"We're a young team, and if you watch Reggie, he's been doing the same thing for years," cornerback Jerraud Powers said. "For the young guys coming up, he's a great guy to watch, to see how to do it the right way. You know going against Reggie every day in practice, he's teaching me stuff all the time. He'll say, `I read this or that off of you.'"
Wayne said he catches about 150 balls from a machine between workouts to keep his hands sharp. When Wayne walked over to the machine after Sunday's 2 1/2-hour practice, he stood alone. On Day 2, two other players had joined him. On the third day, the group consisted of more than a half-dozen guys and it continues to expand.
After Friday's morning walkthrough, Wayne walked slowly from the field to the locker room, talking with rookie receiver LaVon Brazill, a sixth-round draft pick out of Ohio University. Wayne didn't say what they discussed, though it is a regular part of the routine for the 33-year-old whose poster-sized image has replaced Manning's on the front of Lucas Oil Stadium.
"He's teaching me a lot, how to get in and out of breaks," said T.Y. Hilton, a third-round draft pick from Florida International. "I haven't been able to go with him after practice, but I go to the machine before practice and catch with Reggie."
Why wouldn't the youngsters follow Wayne's lead?
In 11 seasons, he has 862 receptions with 11,708 yards - second all-time in Colts history and nearly four times the total of the other 15 receivers and tight ends at Indy's camp. His 73 TD catches are almost triple the combined totals of the other 15 (281 catches, 3,218 yards, 25 TDs), 12 of whom have yet to catch an NFL pass.
The most impressive part of Wayne's legacy has been his ability to stay healthy. He leads all NFL receivers with 145 consecutive starts, 166 games played and hasn't missed a start since 2002.
"Every player wants longevity and obviously what he does, going on 12 years, is just awesome," receiver Donnie Avery said. "He's been to Super Bowls, a number of training camps and he knows what it takes to get through practice, so you watch him."
Wayne came back to help the receivers get in sync with their new quarterback, learn the playbook and teach the next generation of Colts' receivers what it takes to stick around this league. And win.
Wayne insists little has changed. Teammates know better.
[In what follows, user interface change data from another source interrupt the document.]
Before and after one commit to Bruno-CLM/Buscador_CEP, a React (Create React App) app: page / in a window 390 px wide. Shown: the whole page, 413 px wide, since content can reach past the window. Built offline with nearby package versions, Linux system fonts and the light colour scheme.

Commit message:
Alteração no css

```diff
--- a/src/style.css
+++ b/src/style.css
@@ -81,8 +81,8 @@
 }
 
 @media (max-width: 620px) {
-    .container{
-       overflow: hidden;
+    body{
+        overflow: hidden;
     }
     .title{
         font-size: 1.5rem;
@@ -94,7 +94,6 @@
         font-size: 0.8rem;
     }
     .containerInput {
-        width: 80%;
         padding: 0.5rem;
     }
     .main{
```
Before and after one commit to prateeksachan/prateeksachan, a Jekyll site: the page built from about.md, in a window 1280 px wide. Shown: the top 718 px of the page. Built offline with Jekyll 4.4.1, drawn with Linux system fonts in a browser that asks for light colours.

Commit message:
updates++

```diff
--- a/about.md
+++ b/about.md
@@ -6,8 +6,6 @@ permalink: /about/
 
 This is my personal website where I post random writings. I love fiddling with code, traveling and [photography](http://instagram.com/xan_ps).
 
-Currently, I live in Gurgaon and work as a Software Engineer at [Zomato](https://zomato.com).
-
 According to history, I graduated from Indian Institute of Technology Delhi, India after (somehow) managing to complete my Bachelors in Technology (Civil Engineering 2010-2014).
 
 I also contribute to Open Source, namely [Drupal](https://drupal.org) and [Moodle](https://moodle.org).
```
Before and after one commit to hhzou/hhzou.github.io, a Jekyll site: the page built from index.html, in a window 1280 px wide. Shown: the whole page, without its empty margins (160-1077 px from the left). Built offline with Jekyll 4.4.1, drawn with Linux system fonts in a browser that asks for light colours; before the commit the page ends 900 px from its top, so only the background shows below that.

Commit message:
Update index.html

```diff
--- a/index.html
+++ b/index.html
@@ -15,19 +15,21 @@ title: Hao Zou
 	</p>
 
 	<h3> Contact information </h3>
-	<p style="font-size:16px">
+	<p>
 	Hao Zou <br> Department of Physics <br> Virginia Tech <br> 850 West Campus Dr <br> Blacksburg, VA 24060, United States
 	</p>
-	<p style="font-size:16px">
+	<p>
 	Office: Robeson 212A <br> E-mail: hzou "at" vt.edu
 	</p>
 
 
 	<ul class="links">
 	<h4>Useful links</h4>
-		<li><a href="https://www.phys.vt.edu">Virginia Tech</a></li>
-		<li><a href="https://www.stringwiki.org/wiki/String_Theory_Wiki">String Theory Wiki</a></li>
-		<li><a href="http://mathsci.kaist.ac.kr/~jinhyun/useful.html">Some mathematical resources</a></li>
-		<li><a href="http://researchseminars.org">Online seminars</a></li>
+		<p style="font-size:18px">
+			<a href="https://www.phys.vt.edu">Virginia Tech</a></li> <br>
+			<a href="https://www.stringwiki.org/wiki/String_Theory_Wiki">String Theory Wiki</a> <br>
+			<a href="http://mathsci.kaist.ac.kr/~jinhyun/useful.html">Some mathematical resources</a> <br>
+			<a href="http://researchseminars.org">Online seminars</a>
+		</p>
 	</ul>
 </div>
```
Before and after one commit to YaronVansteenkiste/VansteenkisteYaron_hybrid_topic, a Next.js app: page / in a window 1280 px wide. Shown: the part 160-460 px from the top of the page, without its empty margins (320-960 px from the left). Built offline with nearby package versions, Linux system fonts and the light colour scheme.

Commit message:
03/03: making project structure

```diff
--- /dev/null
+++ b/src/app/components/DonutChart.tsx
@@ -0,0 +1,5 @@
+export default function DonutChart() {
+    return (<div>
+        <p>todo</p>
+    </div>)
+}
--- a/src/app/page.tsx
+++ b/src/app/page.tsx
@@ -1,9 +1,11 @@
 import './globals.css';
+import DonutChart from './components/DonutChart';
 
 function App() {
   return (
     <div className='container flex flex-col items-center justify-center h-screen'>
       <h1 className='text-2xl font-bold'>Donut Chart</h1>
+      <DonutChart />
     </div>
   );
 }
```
"I haven't seen him do anything he hasn't done. Reggie will do whatever this team wants him to do and he's not going to step on anyone's toes," Powers said. "But I'm pretty sure he's got a chip on his shoulder being in Peyton's shadow for so long."
And though Luck is running the offense, this is clearly Wayne's team.
"My intensity has stayed the same, even when Peyton was here. I was vocal when I needed to be vocal. If I see a guy do something wrong, I tell him about it," Wayne said. "We still have some old guys that they can build off of and show them what to do."
Notes: The Colts wrapped up practice about 20 minutes early, in part because Friday's temperatures in the 90s. ... Andrew Luck's father, Oliver, attended the afternoon practice. The West Virginia athletic director did not take questions but did speak with his son, former Stanford receiver Griff Whalen and backup quarterback Drew Stanton. ... Luck went 18 of 24 with three touchdowns and no interceptions during team drills. Two of the incompletions came when he spiked the ball during the 2-minute drill. ... New linebackers Moise Fokou and Greg Lloyd couldn't practice until midway through the afternoon session. The reason? Fokou said they had to wait for Kevin Thomas to pass his physical in Philadelphia. Once Thomas, who was dealt to Philly on Thursday night, the trade became official and the Colts new players could start practicing. Colts assistant coach Roy Anderson did not attend Friday's practice because of a death in the family.